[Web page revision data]
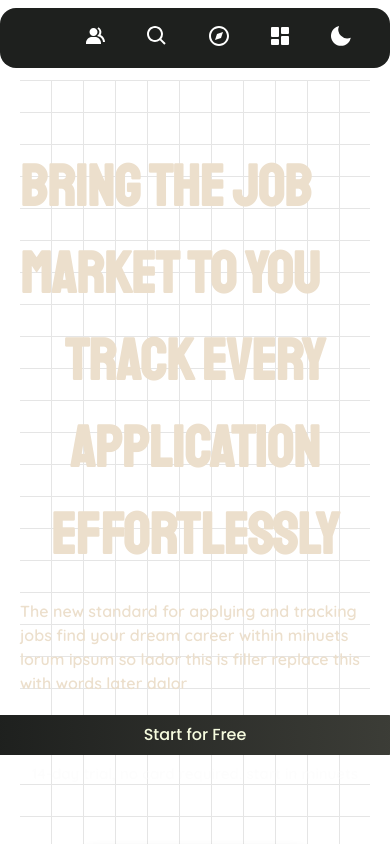
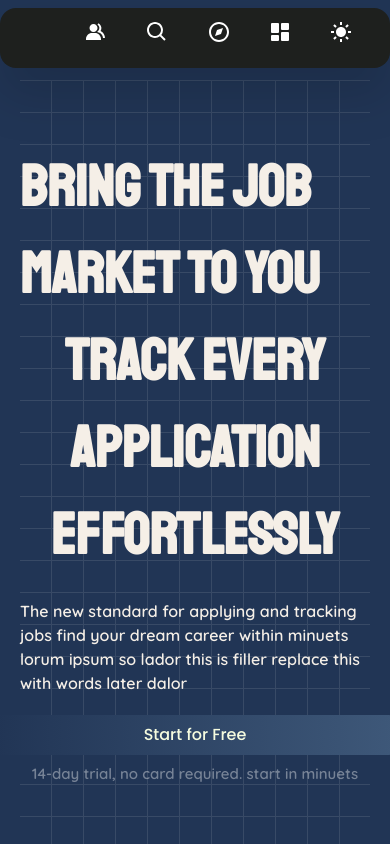
Before and after one commit to qasemdf/job-tracker, a Next.js app: page / in a window 390 px wide. Shown: the top 844 px of the page. Built offline with nearby package versions, Linux system fonts and the light colour scheme; a web font is replaced by a local one.

Commit message:
big change

```diff
--- a/app/components/home.tsx
+++ b/app/components/home.tsx
@@ -1,14 +1,71 @@
+"use client";
+
 import { InfiniteMovingCards } from "./ui/MarqueeCards";
 import HpTitle from "./ui/HpTitle";
 import TextCard from "./ui/TextCard";
 import InfoGrid from "./ui/InfoGrid";
 import TripleInfoCards from "./ui/TripleInfoCards";
 
+import { useState, createContext, useContext, useEffect } from "react";
+
+interface nightMode {
+  nightMode: () => void;
+  toggleNightMode: boolean;
+}
+
+const NightModeContext = createContext<nightMode | undefined>(undefined);
+
+export const useNightMode = () => {
+  const context = useContext(NightModeContext);
+
+  return context;
+};
+
+export const NightModeProvider = ({ children }: { children: ReactNode }) => {
+  const [toggleNightMode, setToggleNightMode] = useState(() => {
+    const savedMode = localStorage.getItem("toggleNightMode");
+    console.log(savedMode);
+    return savedMode ? JSON.parse(savedMode) : false;
+  });
+
+  useEffect(() => {
+    const htmlElement = document.documentElement;
+    if (toggleNightMode) {
+      htmlElement.classList.add("dark");
+    } else {
+      htmlElement.classList.remove("dark");
+    }
+  }, [toggleNightMode]);
+
+  function nightMode() {
+    setToggleNightMode((prevState: boolean) => {
+      const newState = !prevState;
+
+      const htmlElement = document.documentElement;
+      if (newState) {
+        htmlElement.classList.add("dark");
+      } else {
+        htmlElement.classList.remove("dark");
+      }
+
+      localStorage.setItem("toggleNightMode", JSON.stringify(newState));
+
+      return newState;
+    });
+  }
+
+  return (
+    <NightModeContext.Provider value={{ toggleNightMode, nightMode }}>
+      {children}
+    </NightModeContext.Provider>
+  );
+};
+
 function Home() {
   return (
-    <div className="flex flex-col p-5 pt-20 w-full dark:bg-[#1E201E] bg-white ">
+    <div className="flex flex-col p-5 pt-20 w-full dark:bg-[#1E201E] bg-[#213555] ">
       <HpTitle />
-      <div className="h-[20rem] rounded-md flex flex-col antialiased bg-white dark:bg-transparent  items-center justify-center relative overflow-hidden">
+      <div className="h-[20rem] rounded-md flex flex-col antialiased bg-transparent dark:bg-transparent  items-center justify-center relative overflow-hidden">
         <InfiniteMovingCards
           items={testimonials}
           direction="left"
@@ -22,7 +79,7 @@ function Home() {
         />
         <TextCard
           title="Track the Important Jobs and Stay Organized in Your Search"
-          description="Keep track of the jobs that matter most to you with ease. Our platform helps you save and organize job listings, so you can revisit them anytime. Whether you're comparing opportunities, preparing applications, or monitoring deadlines, staying organized ensures you never miss out on your next big break."
+          description="Keep track of the jobs that matter most to you with ease. Our platform helps you save and organize job listings, so you can revisit them anytime. Whether you're comparing opportunities, preparing applications, or monitoring deadlines, staying organized ensures you never miss out on your next big break.git ch"
         />
       </div>
       <InfoGrid />
--- a/app/components/ui/HpTitle.tsx
+++ b/app/components/ui/HpTitle.tsx
@@ -10,31 +10,30 @@ import { staatliches } from "@/app/fonts/Fonts";
 
 function HpTitle() {
   return (
-    <div className="flex flex-col items-center pt-16 pb-10 dark:bg-grid-white/[0.1] bg-grid-black/[0.1]">
+    <div className="flex flex-col items-center pt-16 pb-10 bg-grid-white/[0.1]">
       <h1
-        className={` ${staatliches.className} text-[#ECDFCC] text-[58px] font-semibold`}
+        className={` ${staatliches.className} text-[#F5EFE7] dark:text-[#ECDFCC] text-[58px] font-semibold`}
       >
         Bring the job market to you
       </h1>
       <h2
-        className={`${staatliches.className} text-[#ECDFCC] text-[58px] font-semibold text-center`}
+        className={`${staatliches.className} text-[#F5EFE7] dark:text-[#ECDFCC] text-[58px] font-semibold text-center`}
       >
         Track every application effortlessly
       </h2>
-      <p className={` ${quicksand.className} mt-5 text-[#ECDFCC]`}>
+      <p
+        className={` ${quicksand.className} mt-5 text-[#F5EFE7] dark:text-[#ECDFCC]`}
+      >
         The new standard for applying and tracking jobs find your dream career
         within minuets
       </p>
-      <p className={` ${quicksand.className} text-[#ECDFCC]`}>
+      <p
+        className={` ${quicksand.className} text-[#F5EFE7] dark:text-[#ECDFCC]`}
+      >
         lorum ipsum so lador this is filler replace this with words later dalor
       </p>
       <a href="/register">
-        <button
-          className="mt-5 text-[#F6FCDF] p-2 font-medium w-[400px] rounded-md "
-          style={{
-            background: "linear-gradient(90deg, #1E201E, #3C3D37",
-          }}
-        >
+        <button className="mt-5 text-[#F6FCDF] p-2 font-medium w-[400px] rounded-md dark:bg-gradient-to-r dark:from-[#1E201E] dark:to-[#3C3D37] bg-gradient-to-r from-[#213555] to-[#3E5879]">
           Start for Free
         </button>
       </a>
--- a/app/components/ui/MarqueeCards.tsx
+++ b/app/components/ui/MarqueeCards.tsx
@@ -87,10 +87,7 @@ export const InfiniteMovingCards = ({
       >
         {items.map((item, idx) => (
           <li
-            className="w-[350px] max-w-full relative rounded-2xl border border-b-0 flex-shrink-0 border-[#F6FCDF] px-8 py-6 md:w-[450px]"
-            style={{
-              background: "linear-gradient(180deg, #697565, #3C3D37",
-            }}
+            className="w-[350px] max-w-full relative rounded-2xl border border-b-0 flex-shrink-0 border-white dark:border-[#F6FCDF] bg-gradient-to-tr from-[#1E201E] to-[#3C3D37] dark:bg-gradient-to-t dark:from-[#697565] dark:to-[#3C3D37] px-8 py-6 md:w-[450px]"
             key={item.name}
           >
             <blockquote>
--- a/app/components/ui/TextCard.tsx
+++ b/app/components/ui/TextCard.tsx
@@ -6,7 +6,7 @@ function TextCard(props) {
     <div className="flex w-full items-center justify-center gap-16 ">
       <div className="max-w-[550px]">
         <h1
-          className={` ${staatliches.className} text-[50px] font-semibold text-wrap text-[#ECDFCC]`}
+          className={` ${staatliches.className} text-[50px] font-semibold text-wrap dark:text-[#ECDFCC] text-[#F5EFE7]`}
         >
           {props.title}
         </h1>
--- a/app/components/ui/navbar.tsx
+++ b/app/components/ui/navbar.tsx
@@ -3,13 +3,20 @@ import Image from "next/image";
 import Link from "next/link";
 import React from "react";
 
+import { useNightMode } from "../home";
+
 import { staatliches } from "@/app/fonts/Fonts";
-import { main } from "framer-motion/client";
 
-export default function Navbar(props) {
+interface NavbarProps {
+  nightMode: () => void;
+}
+
+export default function Navbar() {
+  const { nightMode, toggleNightMode } = useNightMode() || {};
+
   return (
     <main className="flex justify-center">
-      <nav className="flex fixed z-50 justify-center items-center container mt-2 rounded-2xl max-w-[800px] h-[60px] bg-[#1E201E]">
+      <nav className="flex fixed z-50 justify-center items-center container mt-2 rounded-2xl max-w-[800px] h-[60px] bg-[#1E201E] drop-shadow-2xl">
         <div className="flex justify-center items-center container w-full ">
           <Link href="/">
             <Image
@@ -94,6 +101,8 @@ export default function Navbar(props) {
                 </li>
               </a>
               <a className="group relative w-[80px]">
+                <button onClick={nightMode}>
+                  {toggleNightMode ? (
                     <svg
                       xmlns="http://www.w3.org/2000/svg"
                       width="28"
@@ -101,12 +110,23 @@ export default function Navbar(props) {
                       viewBox="0 0 28 28"
                       className="cursor-pointer"
                       fill="white"
-                  onClick={props.nightMode}
                     >
                       <path d="M12 11.807A9.002 9.002 0 0 1 10.049 2a9.942 9.942 0 0 0-5.12 2.735c-3.905 3.905-3.905 10.237 0 14.142 3.906 3.906 10.237 3.905 14.143 0a9.946 9.946 0 0 0 2.735-5.119A9.003 9.003 0 0 1 12 11.807z"></path>
                     </svg>
+                  ) : (
+                    <svg
+                      xmlns="http://www.w3.org/2000/svg"
+                      width="30"
+                      height="30"
+                      viewBox="0 0 30 30"
+                      fill="white"
+                    >
+                      <path d="M6.995 12c0 2.761 2.246 5.007 5.007 5.007s5.007-2.246 5.007-5.007-2.246-5.007-5.007-5.007S6.995 9.239 6.995 12zM11 19h2v3h-2zm0-17h2v3h-2zm-9 9h3v2H2zm17 0h3v2h-3zM5.637 19.778l-1.414-1.414 2.121-2.121 1.414 1.414zM16.242 6.344l2.122-2.122 1.414 1.414-2.122 2.122zM6.344 7.759 4.223 5.637l1.415-1.414 2.12 2.122zm13.434 10.605-1.414 1.414-2.122-2.122 1.414-1.414z"></path>
+                    </svg>
+                  )}
+                </button>
                 <li className="opacity-0 top-2 group-hover:opacity-100 group-hover:top-6 absolute -left-[26px] transition-all">
-                  light mode
+                  {toggleNightMode ? "dark mode" : "light mode"}
                 </li>
               </a>
             </ul>
--- a/app/layout.tsx
+++ b/app/layout.tsx
@@ -1,15 +1,13 @@
+"use client";
 import type { Metadata } from "next";
 import localFont from "next/font/local";
 import Navbar from "./components/ui/navbar";
 import Footer from "./components/ui/Footer";
 import "./globals.css";
 
+import { NightModeProvider } from "./components/home";
+
 import { poppins } from "./fonts/Fonts";
-
-export const metadata: Metadata = {
-  title: "Create Next App",
-  description: "Generated by create next app",
-};
 
 export default function RootLayout({
   children,
@@ -19,9 +17,11 @@ export default function RootLayout({
   return (
     <html lang="en">
       <body className={poppins.className}>
-        <Navbar />
-        {children}
-        <Footer />
+        <NightModeProvider>
+          <Navbar />
+          {children}
+          <Footer />
+        </NightModeProvider>
       </body>
     </html>
   );
--- a/tailwind.config.ts
+++ b/tailwind.config.ts
@@ -5,6 +5,7 @@ const colors = require("tailwindcss/colors");
 import flattenColorPalette from "tailwindcss/lib/util/flattenColorPalette";
 
 const config: Config = {
+  darkMode: `class`,
   content: [
     "./pages/**/*.{js,ts,jsx,tsx,mdx}",
     "./components/**/*.{js,ts,jsx,tsx,mdx}",
```
Also changed, not shown: app/about/page.tsx (+4 -6 lines), app/components/ui/Footer.jsx (+5 -5 lines), app/components/ui/TripleInfoCards.tsx (+4 -4 lines). Lines whose indentation alone changed are shown as unchanged.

# [TASK PROMPT]
Show all lines from the entries that hold "function".

# [SOLUTION TO THIS TASK]
+  function nightMode() {
 function Home() {
@@ -22,7 +79,7 @@ function Home() {
 function HpTitle() {
@@ -6,7 +6,7 @@ function TextCard(props) {
-export default function Navbar(props) {
+export default function Navbar() {
@@ -94,6 +101,8 @@ export default function Navbar(props) {
@@ -101,12 +110,23 @@ export default function Navbar(props) {
 export default function RootLayout({
@@ -19,9 +17,11 @@ export default function RootLayout({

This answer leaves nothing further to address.